## Exercise description
Where does "html" appear in the data? Return each line that holds it.

## Source material
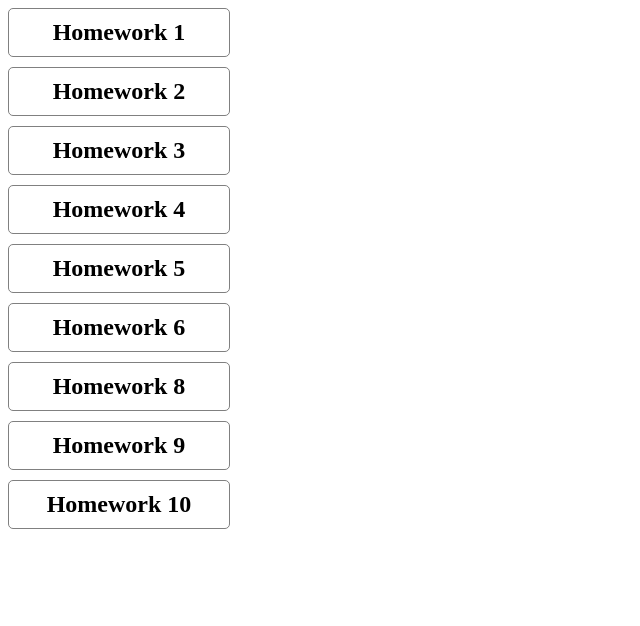
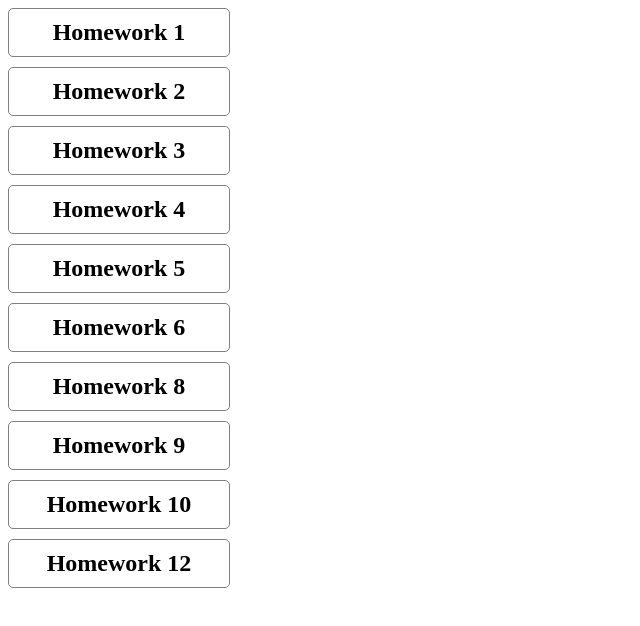
Before and after one commit to VSanotskyi/homework-okten, a website: page index.html in a window 1280 px wide. Shown: the whole page, without its empty margins (0-640 px from the left). Drawn offline with Linux system fonts and the light colour scheme.

Commit message:
hw-12-add-link

```diff
--- a/index.html
+++ b/index.html
@@ -44,5 +44,6 @@
 <a href="./hw-8/index.html">Homework 8</a>
 <a href="./hw-9/index.html">Homework 9</a>
 <a href="./hw-10/index.html">Homework 10</a>
+<a href="./hw-12/index.html">Homework 12</a>
 </body>
 </html>
```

## Output for this task
Before and after one commit to VSanotskyi/homework-okten, a website: page index.html in a window 1280 px wide. Shown: the whole page, without its empty margins (0-640 px from the left). Drawn offline with Linux system fonts and the light colour scheme.
--- a/index.html
+++ b/index.html
 <a href="./hw-8/index.html">Homework 8</a>
 <a href="./hw-9/index.html">Homework 9</a>
 <a href="./hw-10/index.html">Homework 10</a>
+<a href="./hw-12/index.html">Homework 12</a>
 </html>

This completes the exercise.